THE COMMISSION on Higher Education (CHED) on Tuesday said it would create healthcare positions to help ease the Philippines’ nursing shortage.

The agency is working with the Technical Education and Skills Development Authority (TESDA) to create certificate programs that will produce healthcare assistants and associates, CHED Chairman Prospero de Vera told a news briefing.

This is how the Marcos government seeks to solve the shortage of nurses in the medium term, he added.

The creation of the new roles will help reduce the many tasks performed by nurses, who should focus on patient care, Mr. De Vera said.

“The hospitals are saying that the nurses have too many tasks that they are unable to focus on patient care,” he said.  “For example, checking on the blood pressure and temperature of patients should be handled by healthcare associates and assistants.”

“Those skills will be produced by a shorter program to produce what we call healthcare associates and healthcare assistants,” he added.

“This can be a certificate or diploma program issued by TESDA or CHED or by both — you don’t have to wait for five years to produce it,” Mr. De Vera said.
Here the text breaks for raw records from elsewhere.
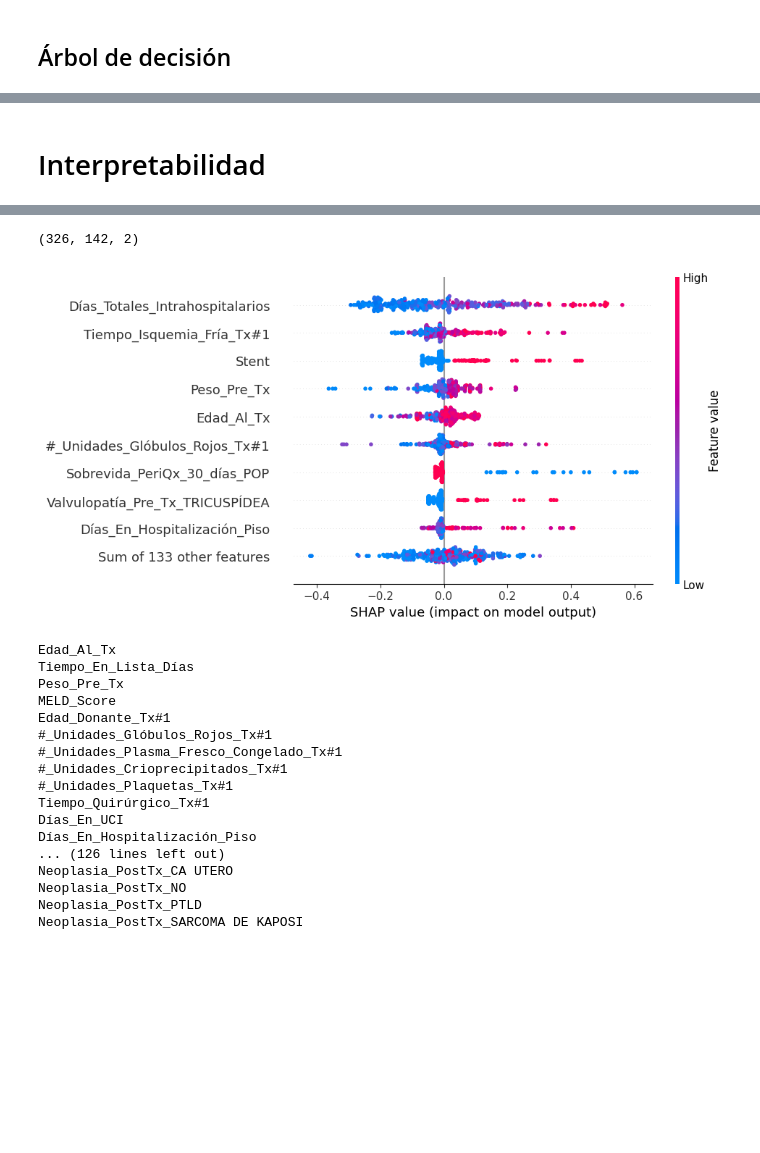
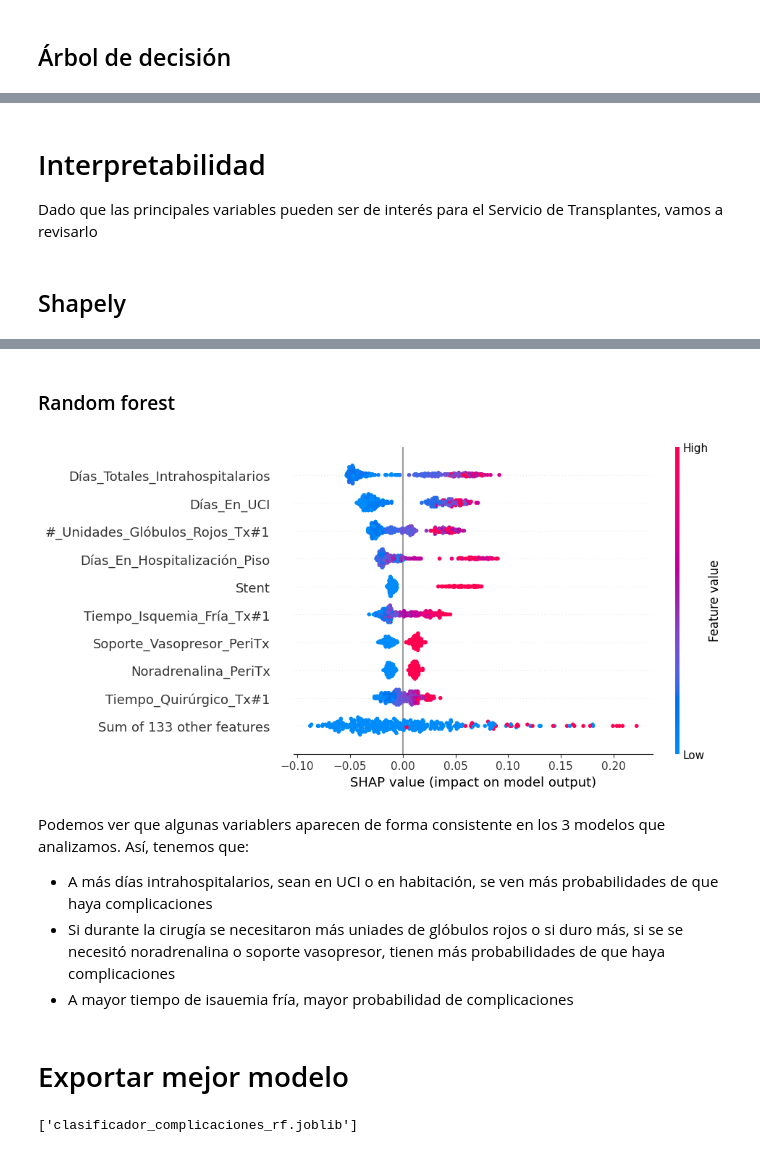
Before and after one commit to Traintain/MINE4101-202520-Proyecto-Transplantes-Hepaticos, a Jupyter notebook: Modelo de clasificación/Entrenamiento clasificadores.ipynb, the cells around one changed output, grey strips where cells are left out. Cells and saved outputs as stored; diff of their text form; code cells hidden in the pictures; blank space fills up the shorter version.

Commit message:
Añade pruebas con RandForest y Adaboost

```diff
--- a/Modelo de clasificación/Entrenamiento clasificadores.ipynb
+++ b/Modelo de clasificación/Entrenamiento clasificadores.ipynb
@@ -583,0 +601,13 @@ plt.show()
+# %%
+params = {
+    'criterion': ['gini', 'entropy', 'log_loss'],
+    'max_depth': [None, 5, 10, 20, 30],
+    'min_samples_split': [2, 5, 10, 20],
+    'min_samples_leaf': [1, 2, 4, 8],
+    'class_weight': ['balanced','balanced_subsample']
+}
+
+grid_rf = GridSearchCV(RandomForestClassifier(random_state=42), param_grid=params, cv=cv, scoring='f1_weighted', verbose=3, n_jobs=-1)
+grid_rf.fit(X_train, y_train)
+best_rf = grid_rf.best_estimator_
+print("Mejor random forest: ", grid_rf.best_params_)
@@ -583,0 +637,10 @@ plt.show()
+# %%
+params = {
+    'n_estimators': [50, 100, 200, 400],
+    'learning_rate': [0.01, 0.1, 0.5, 1.0],
+}
+
+grid_ab = GridSearchCV(AdaBoostClassifier(random_state=42), param_grid=params, cv=cv, scoring='f1_weighted', verbose=3, n_jobs=-1)
+grid_ab.fit(X_train, y_train)
+best_ab = grid_ab.best_estimator_
+print("Mejor AdaBoost: ", grid_ab.best_params_)
@@ -584,52 +688,39 @@ plt.show()
 # %% [markdown]
 # Interpretabilidad
+Dado que las principales variables pueden ser de interés para el Servicio de Transplantes, vamos a revisarlo
+# %% [markdown]
+## Shapely
 # %%
 shap.initjs()
 # %% [output]
 [interactive output not drawn]
+# %% [markdown]
+### Random forest
 # %%
-explainer_lr = shap.TreeExplainer(best_dt, X_train)
+explainer = shap.TreeExplainer(best_rf, X_train)
 # %%
-shap_values = explainer_lr(X_train)
-# shap.summary_plot(shap_values, X_train)
+shap_values = explainer(X_train)
-# %%
-print(shap_values.values.shape)
-# %% [output]
-(326, 142, 2)
 # %%
-# Extract SHAP values for class 1
 values = shap_values.values[:, :, 1]
 
-# Build a new Explanation object with 2D values
-expl_class1 = shap.Explanation(
+expl_class = shap.Explanation(
     values=values,
     base_values=shap_values.base_values[:, 1],
     data=shap_values.data,
     feature_names=shap_values.feature_names
 )
 
-# Beeswarm plot
-shap.plots.beeswarm(expl_class1)
+shap.plots.beeswarm(expl_class)
 # %% [output]
-[figure, old version]
+[figure, new version]
-# %%
-for i in X_train.columns:
-    print(i)
-# %% [output]
-Edad_Al_Tx
-Tiempo_En_Lista_Días
-Peso_Pre_Tx
-MELD_Score
-Edad_Donante_Tx#1
-#_Unidades_Glóbulos_Rojos_Tx#1
-#_Unidades_Plasma_Fresco_Congelado_Tx#1
-#_Unidades_Crioprecipitados_Tx#1
-#_Unidades_Plaquetas_Tx#1
-Tiempo_Quirúrgico_Tx#1
-Días_En_UCI
-Días_En_Hospitalización_Piso
-... (126 lines left out)
-Neoplasia_PostTx_CA UTERO
-Neoplasia_PostTx_NO
-Neoplasia_PostTx_PTLD
-Neoplasia_PostTx_SARCOMA DE KAPOSI
+# %% [markdown]
+Podemos ver que algunas variablers aparecen de forma consistente en los 3 modelos que analizamos. Así, tenemos que:
+- A más días intrahospitalarios, sean en UCI o en habitación, se ven más probabilidades de que haya complicaciones
+- Si durante la cirugía se necesitaron más uniades de glóbulos rojos o si duro más, si se se necesitó noradrenalina o soporte vasopresor, tienen más probabilidades de que haya complicaciones
+- A mayor tiempo de isauemia fría, mayor probabilidad de complicaciones
+# %% [markdown]
+# Exportar mejor modelo
+# %%
+joblib.dump(best_rf, "clasificador_complicaciones_rf.joblib")
+# %% [output]
+['clasificador_complicaciones_rf.joblib']
```
Also changed, not shown: parts of 20 cells of this notebook.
The government is working with the Private Sector Advisory Council and Department of Health (DoH) to identify the tasks that nurses should not be doing anymore.

Mr. De Vera said the government’s long-term solution to the nurse shortage is the lifting of the 10-year moratorium on the creation of new nursing programs, which took effect last year.  Fifty-four universities have applied to open nursing programs.

For immediate action, the government will help unlicensed nurses pass their licensure exams, Mr. De Vera said, noting that only about 50% of nursing graduates pass the licensure test.

“We told the president, there is a pool of nursing graduates out there who for one reason or another, was not able to pass the licensure exam,” he said. “Why don’t we help them pass the licensure test or reskill them to be healthcare assistants, health care workers?”

Mr. De Vera said it’s a “good sign” that Filipino nurses are being hired overseas “because that means we produce world-class nurses.”

“We should be worried if our professionals are not acceptable abroad,” he said. “That means our educational system is not good. So it’s a good sign, we just have to manage it better by producing more nurses.”

Mr. Marcos Jr., 65, on Monday said the Philippines has become a victim of its own success as the world has sought the help of Filipino health workers, resulting in a shortage of local health professionals.

“Every leader I meet says ‘Can we have more Filipino med techs, doctors and nurses?’” he said at a meeting with the US-based Business Executives for National Security. “So we’re having a shortage here.”

About 40% to 50% of nurses in private hospitals have quit their jobs in the past two years due to salary issues, the Private Hospitals Association Philippines earlier said.

As of December last year, the monthly salary of nurses in private hospitals averaged P12,000, while those working in the public sector were getting an average pay of P35,097, according to the Filipino Nurses United.

Officials from the CHED and Department of Education met with Mr. Marcos hours before the Tuesday briefing.

Mr. De Vera said the higher education agency under the Marcos administration would also focus on achieving equity in the admission process in state universities.

He said most students who pass college entrance exams, including those in public universities, have access to review centers.

Mr. De Vera said public universities should identify students from marginalized sectors — including those who are from poverty-stricken areas and indigenous children — and help them pass the admission test.

“Once they get into public education, they don’t anymore pay tuition and miscellaneous fees and they can be assisted,” he said.

At the same briefing, Education spokesman Michael T. Poa said they would push blended learning to help address long-running education issues in the country such as the shortage of classrooms and teachers.

“We want to tap into technology, a lesson we learned during the pandemic,” he said. “We want to use that to decongest our schools.”

“This will effectively address our teacher and classroom shortage in a quicker span of time.” — Kyle Aristophere T. Atienza